Assigned task:
If a line in the entries contains the word "docs", list it.

(Stored records)
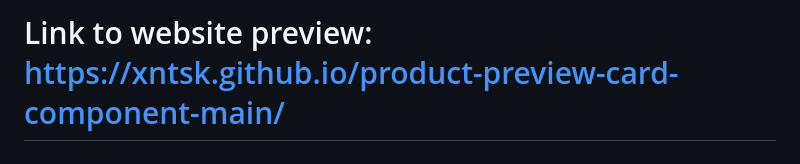
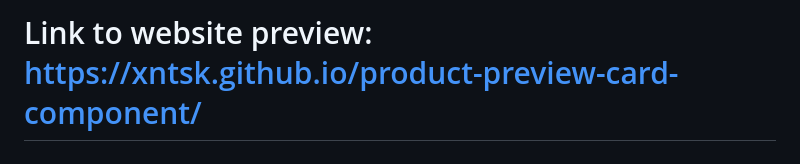
Before and after one commit to xNTSK/product-preview-card-component, a Markdown page: README.md, the part around the change. Drawn GitHub-style.

```diff
--- a/README.md
+++ b/README.md
@@ -1,4 +1,4 @@
-# Link to website preview: https://xntsk.github.io/product-preview-card-component-main/
+# Link to website preview: https://xntsk.github.io/product-preview-card-component/
 
 # Frontend Mentor - Product preview card component
 
```
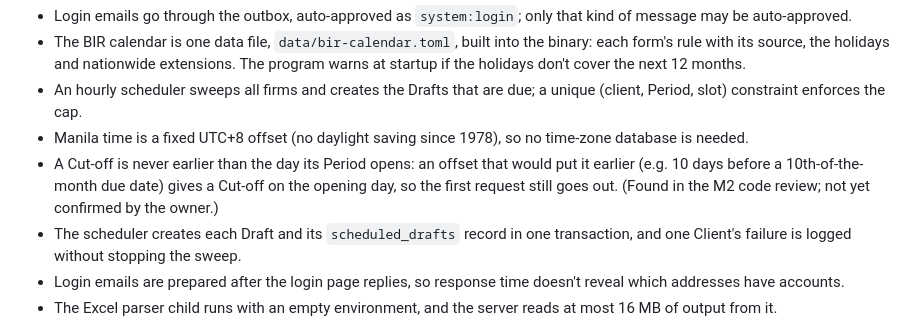
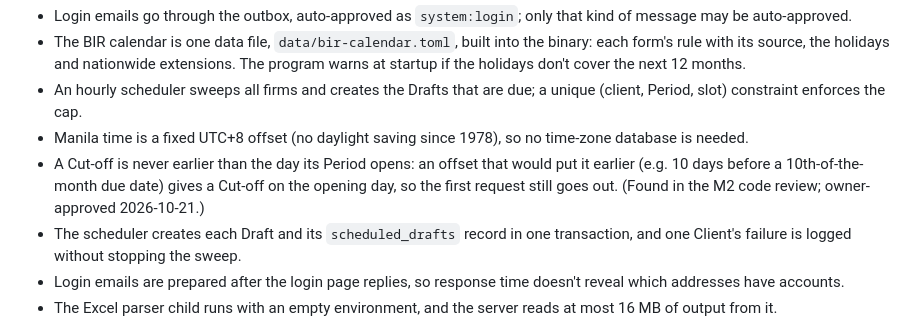
Before and after one commit to Enriquez-Johnmark/kompleto, a Markdown page: docs/architecture.md, the part around the change. GitHub-like rendering.

```diff
--- a/docs/architecture.md
+++ b/docs/architecture.md
@@ -61,7 +61,7 @@ Implementation notes (M2):
 - The BIR calendar is one data file, `data/bir-calendar.toml`, built into the binary: each form's rule with its source, the holidays and nationwide extensions. The program warns at startup if the holidays don't cover the next 12 months.
 - An hourly scheduler sweeps all firms and creates the Drafts that are due; a unique (client, Period, slot) constraint enforces the cap.
 - Manila time is a fixed UTC+8 offset (no daylight saving since 1978), so no time-zone database is needed.
-- A Cut-off is never earlier than the day its Period opens: an offset that would put it earlier (e.g. 10 days before a 10th-of-the-month due date) gives a Cut-off on the opening day, so the first request still goes out. (Found in the M2 code review; not yet confirmed by the owner.)
+- A Cut-off is never earlier than the day its Period opens: an offset that would put it earlier (e.g. 10 days before a 10th-of-the-month due date) gives a Cut-off on the opening day, so the first request still goes out. (Found in the M2 code review; owner-approved 2026-10-21.)
 - The scheduler creates each Draft and its `scheduled_drafts` record in one transaction, and one Client's failure is logged without stopping the sweep.
 - Login emails are prepared after the login page replies, so response time doesn't reveal which addresses have accounts.
 - The Excel parser child runs with an empty environment, and the server reads at most 16 MB of output from it.
```
Also changed, not shown: docs/decisions.md (+1 -0 lines), docs/product/p1-spec.md (+1 -1 lines).
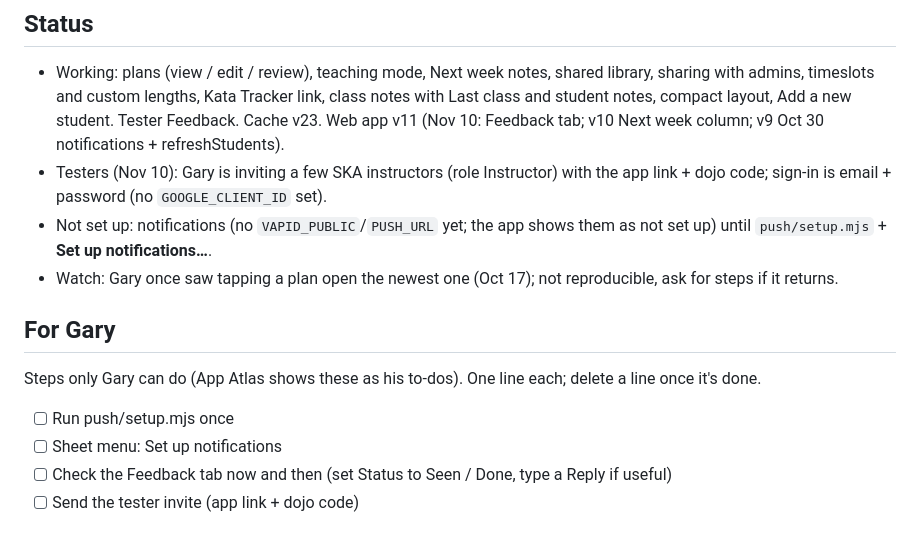
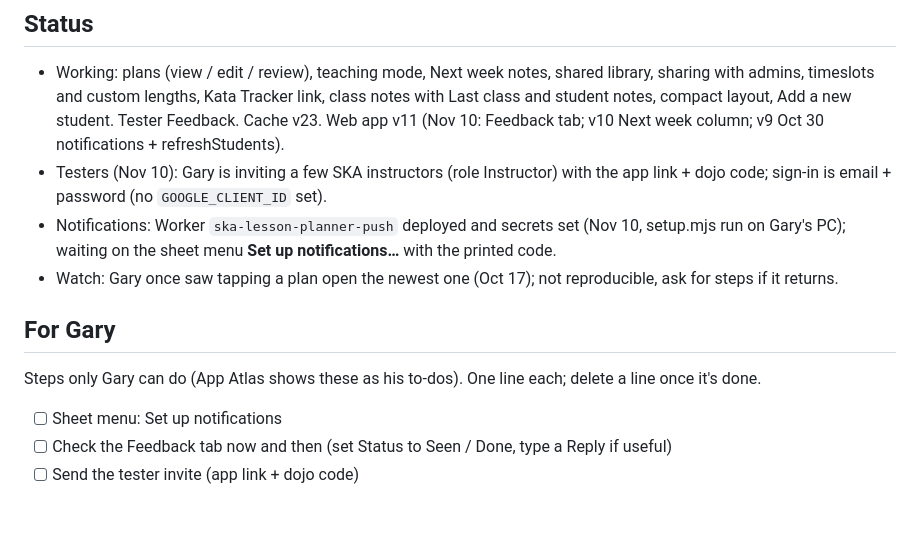
Before and after one commit to Dailuo-source/SKA-Lesson-Planner, a Markdown page: CLAUDE.md, the part around the change. Drawn GitHub-style.

Commit message:
Brief: push Worker deployed; only the sheet setup code is left
Co-Authored-By: Claude Opus 5.5 <noreply@anthropic.com>
Claude-Session: https://claude.ai/code/session_0118J64iA2do23mPPV9Dj5U2

```diff
--- a/CLAUDE.md
+++ b/CLAUDE.md
@@ -117,14 +117,13 @@ Inside the `index.html` script, search for:
 ## Status
 - Working: plans (view / edit / review), teaching mode, Next week notes, shared library, sharing with admins, timeslots and custom lengths, Kata Tracker link, class notes with Last class and student notes, compact layout, Add a new student. Tester Feedback. Cache v23. Web app v11 (Nov 10: Feedback tab; v10 Next week column; v9 Oct 30 notifications + refreshStudents).
 - Testers (Nov 10): Gary is inviting a few SKA instructors (role Instructor) with the app link + dojo code; sign-in is email + password (no `GOOGLE_CLIENT_ID` set).
-- Not set up: notifications (no `VAPID_PUBLIC`/`PUSH_URL` yet; the app shows them as not set up) until `push/setup.mjs` + **Set up notifications…**.
+- Notifications: Worker `ska-lesson-planner-push` deployed and secrets set (Nov 10, setup.mjs run on Gary's PC); waiting on the sheet menu **Set up notifications…** with the printed code.
 - Watch: Gary once saw tapping a plan open the newest one (Oct 17); not reproducible, ask for steps if it returns.
 
 ## For Gary
 
 Steps only Gary can do (App Atlas shows these as his to-dos). One line each; delete a line once it's done.
 
-- [ ] Run push/setup.mjs once
 - [ ] Sheet menu: Set up notifications
 - [ ] Check the Feedback tab now and then (set Status to Seen / Done, type a Reply if useful)
 - [ ] Send the tester invite (app link + dojo code)
```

Written answer:
Before and after one commit to Enriquez-Johnmark/kompleto, a Markdown page: docs/architecture.md, the part around the change. GitHub-like rendering.
--- a/docs/architecture.md
+++ b/docs/architecture.md
Also changed, not shown: docs/decisions.md (+1 -0 lines), docs/product/p1-spec.md (+1 -1 lines).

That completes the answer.